# How do you find a one-decimal place approximation for #sqrt 18#?

##### 1 Answer

#### Answer:

Use Newton Raphson method to find

#### Explanation:

To find an approximation for the square root of a number

#a_(i+1) = (a_i^2+n)/(2a_i)#

In our case

Then:

#a_1 = (a_0^2+n)/(2a_0) = (4^2+18)/(2*4) = (16+18)/8 = 34/8 = 17/4 = 4.25#

Unfortunately

#a_2 = (a_1^2+n)/(2a_1) = ((17/4)^2+18)/(2*(17/4))#

#=(289/16+18)/(17/2) =(289+18*16)/(17*8)=(289+288)/136#
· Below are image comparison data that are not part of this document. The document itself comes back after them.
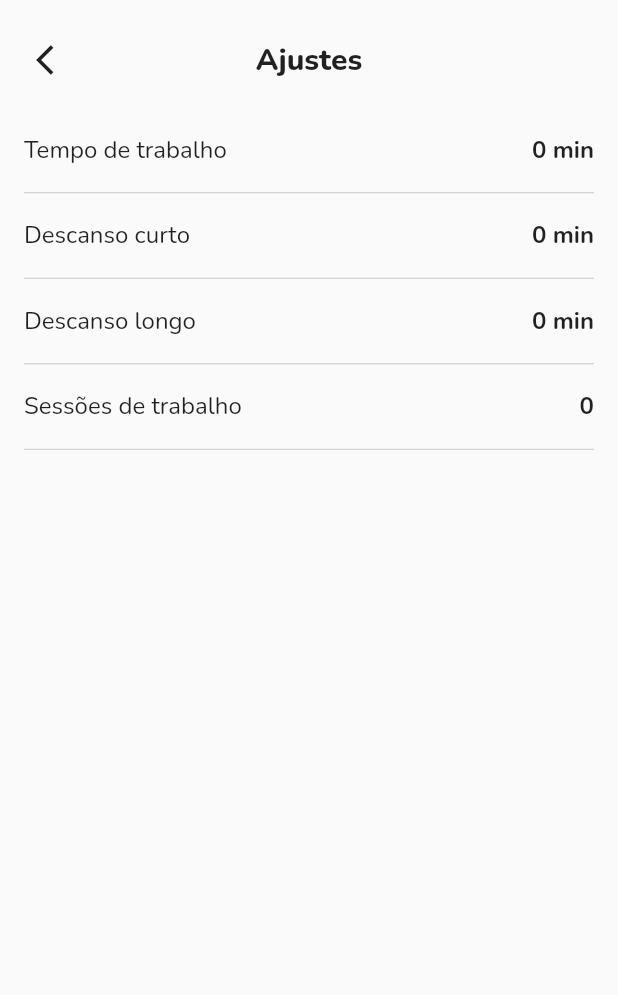
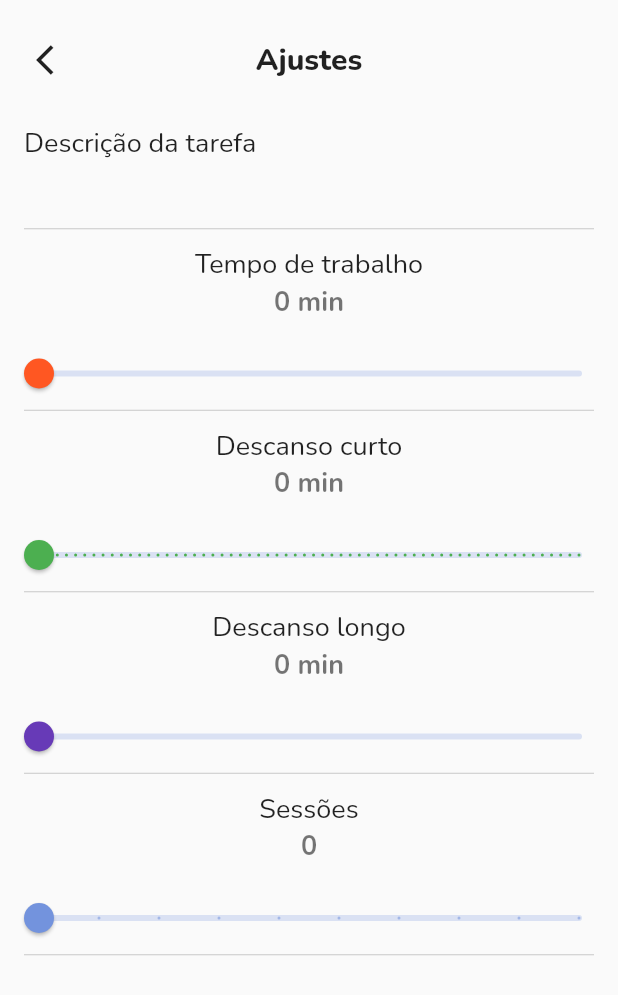
Before and after one commit to thiagoperea/zanshin, a Flutter app: the TaskSettingsPage screen opened directly with empty values, on a phone screen of 412 x 824 dp. Shown: the top 995 px of the screen. Run offline on Flutter 3.47's test engine with Material 2 defaults, Android fonts, the light colour scheme and no system bars; our stand-ins replace bloc, flutter_bloc, font_awesome_flutter, hive, hive_flutter, just_audio and 1 more; missing offline and left inert: flutter_vibrate; accounts and stored records are empty.

Commit message:
using new screen to add tasks, navigator w/ routes

```diff
--- a/lib/common_widgets/single_input_dialog.dart
+++ b/lib/common_widgets/single_input_dialog.dart
@@ -34,6 +34,7 @@ class _SingleInputDialogState extends State<SingleInputDialog> {
           child: TextField(
             controller: _controller,
             keyboardType: widget.textInputType,
+            maxLength: 30,
             decoration: InputDecoration(
               labelText: widget.inputLabel,
               border: const OutlineInputBorder(),
--- a/lib/pages/home_page.dart
+++ b/lib/pages/home_page.dart
@@ -9,6 +9,8 @@ import 'package:zanshin/pages/pomodoro/pomodoro_page.dart';
 import 'package:zanshin/pages/task_list/task_list_page.dart';
 
 class HomePage extends StatefulWidget {
+  static const String route = '/home';
+
   const HomePage({Key? key}) : super(key: key);
 
   @override
--- a/lib/pages/splash/splash_page.dart
+++ b/lib/pages/splash/splash_page.dart
@@ -5,6 +5,8 @@ import 'package:zanshin/pages/home_page.dart';
 import 'package:zanshin/pages/splash/splash_cubit.dart';
 
 class SplashPage extends StatefulWidget {
+  static const String route = '/';
+
   const SplashPage({Key? key}) : super(key: key);
 
   @override
@@ -28,8 +30,7 @@ class _SplashPageState extends State<SplashPage> {
       child: BlocListener<SplashCubit, SplashState>(
         listener: (context, state) {
           if (state is SplashLoaded) {
-            Navigator.pop(context);
-            Navigator.push(context, MaterialPageRoute(builder: (ctx) => HomePage()));
+            Navigator.popAndPushNamed(context, HomePage.route);
           }
         },
         child: Scaffold(
--- a/lib/pages/task_settings/task_settings_page.dart
+++ b/lib/pages/task_settings/task_settings_page.dart
@@ -5,18 +5,46 @@ import 'package:zanshin/common_widgets/single_input_dialog.dart';
 import 'package:zanshin/common_widgets/title_bar.dart';
 import 'package:zanshin/data/model/task.dart';
 import 'package:zanshin/pages/app_settings/app_settings_page.dart';
+import 'package:zanshin/pages/home_page.dart';
+import 'package:zanshin/pages/pomodoro/pomodoro_cubit.dart';
 import 'package:zanshin/pages/task_settings/task_settings_cubit.dart';
+import 'package:zanshin/styles/app_colors.dart';
+import 'package:zanshin/styles/app_text_styles.dart';
 import 'package:zanshin/utility/time_extensions.dart';
 
-class TaskSettingsPage extends StatelessWidget {
+class TaskSettingsPage extends StatefulWidget {
+  static const String route = '/task-settings';
   final Task task;
 
   const TaskSettingsPage(this.task, {Key? key}) : super(key: key);
 
   @override
+  State<TaskSettingsPage> createState() => _TaskSettingsPageState();
+}
+
+class _TaskSettingsPageState extends State<TaskSettingsPage> {
+  int _workTime = 1;
+  int _shortBreak = 1;
+  int _longBreak = 1;
+  int _sectionCount = 1;
+
+  late final TaskSettingsCubit _cubit;
+
+  @override
+  void initState() {
+    _cubit = TaskSettingsCubit(widget.task);
+
+    _workTime = widget.task.workTimeSecs.secToMin();
+    _shortBreak = widget.task.shortBreakSecs.secToMin();
+    _longBreak = widget.task.longBreakSecs.secToMin();
+    _sectionCount = widget.task.sections;
+    super.initState();
+  }
+
+  @override
   Widget build(BuildContext context) {
     return BlocProvider<TaskSettingsCubit>(
-      create: (context) => TaskSettingsCubit(task),
+      create: (context) => _cubit,
       child: BlocConsumer<TaskSettingsCubit, TaskSettingsState>(
         listener: (context, state) => _onStateChanged(context, state),
         builder: (context, state) => Scaffold(
@@ -25,37 +53,54 @@ class TaskSettingsPage extends StatelessWidget {
               children: [
                 TitleBar(
                   title: "Ajustes",
-                  onBackClick: () => Navigator.of(context).pop(state.wasUpdated()),
+                  onBackClick: () => _updateTask(context),
                 ),
                 Expanded(
+                  child: SingleChildScrollView(
                     child: Column(
                       crossAxisAlignment: CrossAxisAlignment.start,
                       children: [
-                      SettingsItem(
-                        "Tempo de trabalho",
-                        "${state.task.workTimeSecs.secToMin().toInt()} min",
-                        () => _onWorkTimeClick(context),
+                        ListTile(
+                          title: Text("Descrição da tarefa", style: AppTextStyles.smallSize),
+                          subtitle: Text(state.task.description, style: AppTextStyles.smallSizeBold),
+                          onTap: () => _onDescriptionClick(context),
                         ),
+                        SizedBox(height: 8),
                         const SettingsDivider(),
-                      SettingsItem(
-                        "Descanso curto",
-                        "${state.task.shortBreakSecs.secToMin().toInt()} min",
-                        () => _onShortBreakClick(context),
+                        ListTile(
+                          title: Text("Tempo de trabalho", style: AppTextStyles.smallSize, textAlign: TextAlign.center),
+                          subtitle: Text("$_workTime min", style: AppTextStyles.smallSizeBold, textAlign: TextAlign.center),
                         ),
+                        _createSlider(_workTime, 1, 120, "min", AppColors.getStateColor(PomodoroStates.work), (newValue) {
+                          setState(() => _workTime = newValue);
+                        }),
                         const SettingsDivider(),
-                      SettingsItem(
-                        "Descanso longo",
-                        "${state.task.longBreakSecs.secToMin().toInt()} min",
-                        () => _onLongBreakClick(context),
+                        ListTile(
+                          title: Text("Descanso curto", style: AppTextStyles.smallSize, textAlign: TextAlign.center),
+                          subtitle: Text("$_shortBreak min", style: AppTextStyles.smallSizeBold, textAlign: TextAlign.center),
                         ),
+                        _createSlider(_shortBreak, 1, 60, "min", AppColors.getStateColor(PomodoroStates.shortBreak), (newValue) {
+                          setState(() => _shortBreak = newValue);
+                        }),
                         const SettingsDivider(),
-                      SettingsItem(
-                        "Sessões de trabalho",
-                        state.task.sections.toString(),
-                        () => _onSessionsClick(context),
+                        ListTile(
+                          title: Text("Descanso longo", style: AppTextStyles.smallSize, textAlign: TextAlign.center),
+                          subtitle: Text("$_longBreak min", style: AppTextStyles.smallSizeBold, textAlign: TextAlign.center),
                         ),
+                        _createSlider(_longBreak, 1, 90, "min", AppColors.getStateColor(PomodoroStates.longBreak), (newValue) {
+                          setState(() => _longBreak = newValue);
+                        }),
+                        const SettingsDivider(),
+                        ListTile(
+                          title: Text("Sessões", style: AppTextStyles.smallSize, textAlign: TextAlign.center),
+                          subtitle: Text("$_sectionCount", style: AppTextStyles.smallSizeBold, textAlign: TextAlign.center),
+                        ),
+                        _createSlider(_sectionCount, 1, 10, "", null, (newValue) {
+                          setState(() => _sectionCount = newValue);
+                        }),
                         const SettingsDivider(),
                       ],
+                    ),
                   ),
                 ),
                   ],
@@ -75,67 +120,45 @@ class TaskSettingsPage extends StatelessWidget {
     }
 
     if (state.state == TaskSettingsStates.success || state.state == TaskSettingsStates.error) {
-      Navigator.pop(context);
+      Navigator.of(context).popUntil((route) => route.settings.name == HomePage.route);
     }
   }
 
-  void _onWorkTimeClick(BuildContext context) async {
-    String newValue = await showDialog(
+  void _onDescriptionClick(BuildContext context) async {
+    String? newValue = await showDialog(
       context: context,
       builder: (context) => SingleInputDialog(
-        title: "Tempo de trabalho",
+        title: "Descrição da tarefa",
         inputLabel: "Novo valor",
-        textInputType: TextInputType.number,
+        textInputType: TextInputType.text,
         confirmButtonLabel: "Salvar",
         onConfirmClick: (inputValue) => Navigator.pop(context, inputValue),
       ),
     );
 
-    context.read<TaskSettingsCubit>().updateWorkTime(newValue);
+    _cubit.setDescription(newValue);
   }
 
-  void _onShortBreakClick(BuildContext context) async {
-    String newValue = await showDialog(
-      context: context,
-      builder: (context) => SingleInputDialog(
-        title: "Descanso curto",
-        inputLabel: "Novo valor",
-        textInputType: TextInputType.number,
-        confirmButtonLabel: "Salvar",
-        onConfirmClick: (inputValue) => Navigator.pop(context, inputValue),
-      ),
-    );
-
-    context.read<TaskSettingsCubit>().updateShortBreak(newValue);
+  void _updateTask(BuildContext context) {
+    _cubit.updateTask(_workTime, _shortBreak, _longBreak, _sectionCount);
   }
 
-  void _onLongBreakClick(BuildContext context) async {
-    String newValue = await showDialog(
-      context: context,
-      builder: (context) => SingleInputDialog(
-        title: "Descanso longo",
-        inputLabel: "Novo valor",
-        textInputType: TextInputType.number,
-        confirmButtonLabel: "Salvar",
-        onConfirmClick: (inputValue) => Navigator.pop(context, inputValue),
-      ),
+  Slider _createSlider(
+    int value,
+    int min,
+    int max,
+    String labelSuffix,
+    Color? sliderColor,
+    Function(int) onChanged,
+  ) {
+    return Slider(
+      value: value.roundToDouble(),
+      min: min.roundToDouble(),
+      max: max.roundToDouble(),
+      divisions: (max - min).round(),
+      label: labelSuffix.isNotEmpty ? "$value $labelSuffix" : "$value",
+      activeColor: sliderColor,
+      onChanged: (double newValue) => onChanged(newValue.round()),
     );
-
-    context.read<TaskSettingsCubit>().updateLongBreak(newValue);
-  }
-
-  void _onSessionsClick(BuildContext context) async {
-    String newValue = await showDialog(
-      context: context,
-      builder: (context) => SingleInputDialog(
-        title: "Sessões de trabalho",
-        inputLabel: "Novo valor",
-        textInputType: TextInputType.number,
-        confirmButtonLabel: "Salvar",
-        onConfirmClick: (inputValue) => Navigator.pop(context, inputValue),
-      ),
-    );
-
-    context.read<TaskSettingsCubit>().updateSectionCount(newValue);
   }
 }
--- a/lib/styles/app_text_styles.dart
+++ b/lib/styles/app_text_styles.dart
@@ -6,6 +6,7 @@ class AppTextStyles {
   static const TextStyle verySmallSize = TextStyle(fontSize: 16, fontFamily: "Nunito");
   static const TextStyle verySmallSizeBold = TextStyle(fontSize: 16, fontFamily: "Nunito", fontWeight: FontWeight.w700);
 
+  static const TextStyle smallSize = TextStyle(fontSize: 18, fontFamily: "Nunito");
   static const TextStyle smallSizeBold = TextStyle(fontSize: 18, fontFamily: "Nunito", fontWeight: FontWeight.w700);
 
   static const TextStyle normalSize = TextStyle(fontSize: 20, fontFamily: "Nunito");
@@ -13,7 +14,7 @@ class AppTextStyles {
   static const TextStyle normalSizeSuperBold = TextStyle(fontSize: 20, fontFamily: "Nunito", fontWeight: FontWeight.w900);
 
   static const TextStyle bigSize = TextStyle(fontSize: 24, fontFamily: "Nunito");
-  static const TextStyle bigSizeBold = TextStyle(fontSize: 24, fontFamily: "Nunito", fontWeight: FontWeight.w700);
+  static const TextStyle bigSizeBold = TextStyle(fontSize: 24, fontFamily: "Nunito", fontWeight: FontWeight.w900);
 
   static const TextStyle extremeSize = TextStyle(fontSize: 32, fontFamily: "Nunito");
 }
--- a/lib/utility/time_extensions.dart
+++ b/lib/utility/time_extensions.dart
@@ -1,7 +1,7 @@
 extension TimeCalc on num {
   int millisToSec() => (this / 1000.0).round();
 
-  double secToMin() => this / 60.0;
+  int secToMin() => (this / 60.0).round();
 
   int secToMillis() => (this * 1000).round();
 
--- a/pubspec.yaml
+++ b/pubspec.yaml
@@ -1,9 +1,9 @@
 name: zanshin
 description: A cross-platform Pomodoro
 
-publish_to: 'none' # Remove this line if you wish to publish to pub.dev
+publish_to: 'none'
 
-version: 0.1.0
+version: 1.1.0
 
 environment:
   sdk: ">=2.12.0 <3.0.0"
@@ -15,7 +15,7 @@ dependencies:
   flutter:
     sdk: flutter
   cupertino_icons: ^1.0.3
-  flutter_bloc: ^7.3.0 # state management and DI
+  flutter_bloc: ^7.3.3 # state management and DI
   flutter_launcher_icons: ^0.9.2
   flutter_vibrate: ^1.1.0
   font_awesome_flutter: ^9.1.0
```
Also changed, not shown: lib/main.dart (+18 -1 lines), lib/pages/app_settings/app_settings_page.dart (+20 -5 lines), lib/pages/pomodoro/view/button_controls.dart (+4 -7 lines), lib/pages/pomodoro/view/pomodoro_timer.dart (+5 -5 lines), lib/pages/task_list/task_list_cubit.dart (+10 -0 lines), lib/pages/task_list/task_list_page.dart (+14 -25 lines), lib/pages/task_list/view/list_container.dart (+4 -7 lines), lib/pages/task_settings/task_settings_cubit.dart (+11 -16 lines), pubspec.lock. Lines whose indentation alone changed are shown as unchanged.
#=577/136 ~~ 4.24265#

That's more decimal places than we need, but at least we can say with confidence that

Alternatively, you can use the method described in http://socratic.org/questions/given-an-integer-n-is-there-an-efficient-way-to-find-integers-p-q-such-that-abs-

to find a continued fraction expansion for

#sqrt(18) = [4;bar(4,8)] = 4+1/(4+1/(8+1/(4+1/(8+1/(4+...)))))#

Then you can approximate

For example:

#sqrt(18) ~~ [4;4,8] = 4+1/(4+1/8) = 4+8/33 = 140/33 = 4.dot(2)dot(4)#